This is the second in a series of Meaty Monday posts – longer posts where I ramble on about writing related topics. You can find the first Meaty Monday post here.
Today, I’m talking about ideas.
You’re probably familiar with this quote.
“In writing, you must kill your darlings.” – William Faulkner
Or this one.
“Whenever you feel an impulse to perpetrate a piece of exceptionally fine writing, obey it – whole-heartedly – and delete it before sending your manuscripts to press. Murder your darlings.” – Sir Arthur Quiller-Couch
Or how about this?
“Read over your compositions, and wherever you meet with a passage which you think is particularly fine, strike it out.” – Samuel Johnson
They’re all variations on a theme – if you think a scene or a sentence or even a whole subplot is the most wonderful piece of writing in the world, you should cut it.
Some people take this literally and remove their favourite bits from their work just because they like them so much – apparently director Danny Boyle always cuts the single best shot from his movies. I take it more as encouragement to examine those “particularly fine” pieces of writing and consider whether they might be too clever or just plain unnecessary.
I try to remember this advice when I’m revising (and when I’m writing a first draft although that’s harder). I don’t just focus on the bits of the story that are obviously bad; I try to look at all of it. Just because I like a scene or a paragraph doesn’t mean it needs to be there – it might slow down the story or distract the reader or just not add anything of value. If that’s the case, no matter how well it’s written, it can go.
Of course, it’s still something I get wrong – I’ll be killing a few darlings in my upcoming rewrite of The Ghost Smuggler – but I do try.
But, there’s another concept I’ve found very useful over the years and that’s making sure I nurture my rabbits.
The idea comes from this quote:
“Ideas are like rabbits. You get a couple and learn how to handle them, and pretty soon you have a dozen.” – John Steinbeck
As soon as I read that a light came on in my head. That’s exactly what it’s like for me. I may start off with just a vague inkling of an idea but if I keep rolling it around in my head then before I know it I’ve got another idea and another and another. Conversely, if I stop thinking about my ideas, they wither and die and I end up in a creative wasteland, miserable and alone.
In the software industry we call this phenomenon feature creep. As you develop a piece of software it becomes easier and easier to think of more and more cool additions. You quickly start to believe that those cool ideas are critical to the project’s success. Before you know it the design doubles in size and you need to start adding programmers to the team to get everything done. Inevitably you don’t and your software ends up shipping late or it’s rushed out full of bugs.

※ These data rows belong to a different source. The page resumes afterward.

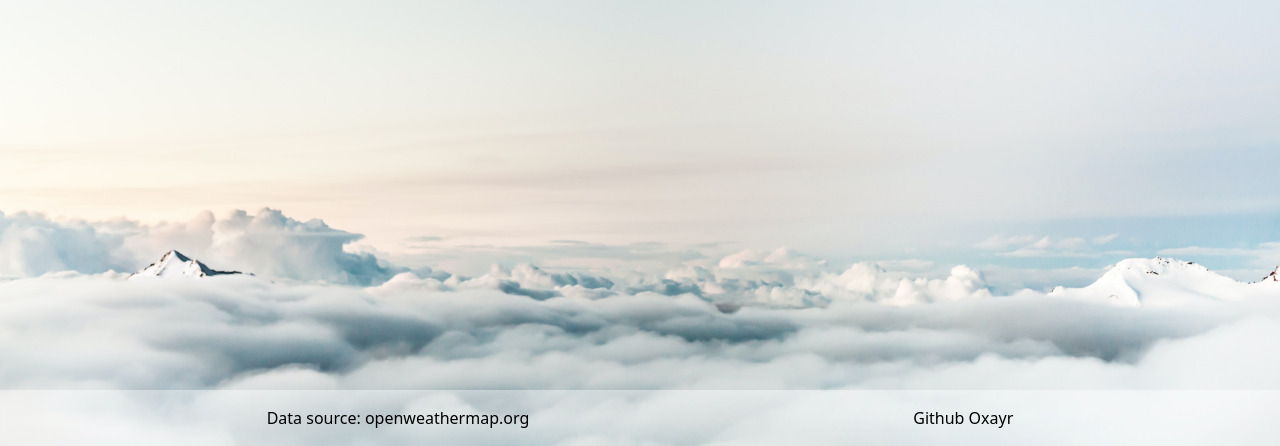
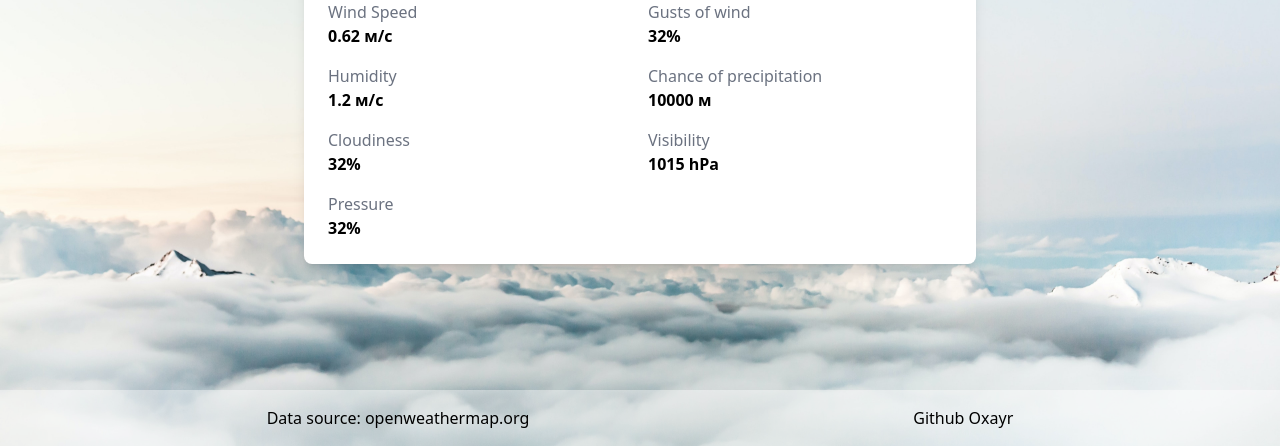
Before and after one commit to OXAYR/Weather-Prediction-ts, a website built with webpack: page dist/index.html in a window 1280 px wide. Shown: the part 354-800 px from the top of the page. Built offline with nearby package versions, Linux system fonts and the light colour scheme.

Commit message:
added the weather predict card

```diff
--- /dev/null
+++ b/src/components/weatherPredictionCard.ts
@@ -0,0 +1,62 @@
+/** @format */
+
+class WeatherPredicationCard extends HTMLElement {
+  connectedCallback() {
+    this.innerHTML = `<div class="flex justify-center items-center ">
+    <div class=" max-w-2xl w-full bg-white shadow-lg rounded-lg p-6">
+        <div class="flex justify-between items-center">
+            <div>
+                <h2 class="text-xl font-bold">City Name</h2>
+                <p class="text-gray-500">Weather Information</p>
+            </div>
+        </div>
+
+        <div class="flex items-center mt-4">
+            <div class="text-5xl font-bold">+11°</div>
+            <div class="ml-3">
+                <!-- Weather icon -->
+                <div class="w-12 h-12 rounded-full bg-gray-300 flex justify-center items-center">
+                    <!-- Assuming it's partly cloudy -->
+                    <svg class="w-8 h-8 text-yellow-400" fill="currentColor" viewBox="0 0 24 24">
+                        <path d="M6.343 17.657a9 9 0 1112.728 0 9 9 0 01-12.728 0zm8.485-8.485a6 6 0 10-8.485 8.485 6 6 0 008.485-8.485z"></path>
+                    </svg>
+                </div>
+            </div>
+        </div>
+
+        <div class="grid grid-cols-2 gap-4 mt-6">
+            <div>
+                <p class="text-gray-500">Wind Speed</p>
+                <p class="font-bold">0.62 м/с</p>
+            </div>
+            <div>
+                <p class="text-gray-500">Gusts of wind</p>
+                <p class="font-bold">32%</p>
+            </div>
+            <div>
+                <p class="text-gray-500">Humidity</p>
+                <p class="font-bold">1.2 м/с</p>
+            </div>
+            <div>
+                <p class="text-gray-500">Chance of precipitation</p>
+                <p class="font-bold">10000 м</p>
+            </div>
+            <div>
+                <p class="text-gray-500">Cloudiness</p>
+                <p class="font-bold">32%</p>
+            </div>
+            <div>
+                <p class="text-gray-500">Visibility</p>
+                <p class="font-bold">1015 hPa</p>
+            </div>
+            <div>
+                <p class="text-gray-500">Pressure</p>
+                <p class="font-bold">32%</p>
+            </div>
+        </div>
+    </div>
+</div>`;
+  }
+}
+
+customElements.define("weather-predication-card", WeatherPredicationCard);
--- a/src/index.ts
+++ b/src/index.ts
@@ -2,3 +2,4 @@
 
 import "./components/navabar";
 import "./components/bottomBar";
+import "./components/weatherPredictionCard";
```
Also changed, not shown: dist/index.html.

But in writing, nurturing those rabbits is essential. You can’t write fiction without ideas and the more you have the better. Even the uninspiring little runts are worth keeping around; who knows what they’ll grow into.
I find the early hours of the morning particularly fertile ground for ideas. That’s when Ethel the Muse joins forces with Captain Insomnia and the pair of them keep ideas bouncing around my head until the sun comes up. Some of those ideas are titles or phrases. Sometimes it’s an ending or a striking scene or fantastic imagery. Often, they’re opening lines that I love without having any clue where the story is going to go. Whatever form those rabbits take, I know that if I let them play around in my head for a while, if I poke and prod at them, they’ll turn into a fully fleshed out story filled with potential. Then all I need to do is get that potential out of my head and onto the page and that’s the easy bit, right?
Of course, I’m very careful not to dive straight into writing one of these early morning offspring – I let them percolate for a while to make sure there’s enough there to support an entire story. Often, ideas that seem like a stroke of genius at three am are truly awful in the cold harsh light of day.
And ideas frequently pop up while I’m writing – half the time I’m relying on that happening to get to the end of the story (or through the middle). Those ideas aren’t always good and they might not fit into my current story but that doesn’t mean I should forget about them; I just add them to the rest of my ideas and see what happens.
Whenever your rabbits appear, make sure you write them down somewhere. Some writers use a notebook to store them, I have a document on my PC. I try to get all the rabbits, even the unruly ones, in there. Every now and again, especially if I’m feeling low on inspiration, I take a look through the ideas file and inevitably find something to kick start my imagination. Be careful to make the notes clear enough that you’ll remember what you meant years later – it’s very easy to be unintentionally cryptic at this point.
So, nurture your rabbits, take care of them and play with them and before long you’ll have hundreds of the damn things trying to get out of your head and onto the page.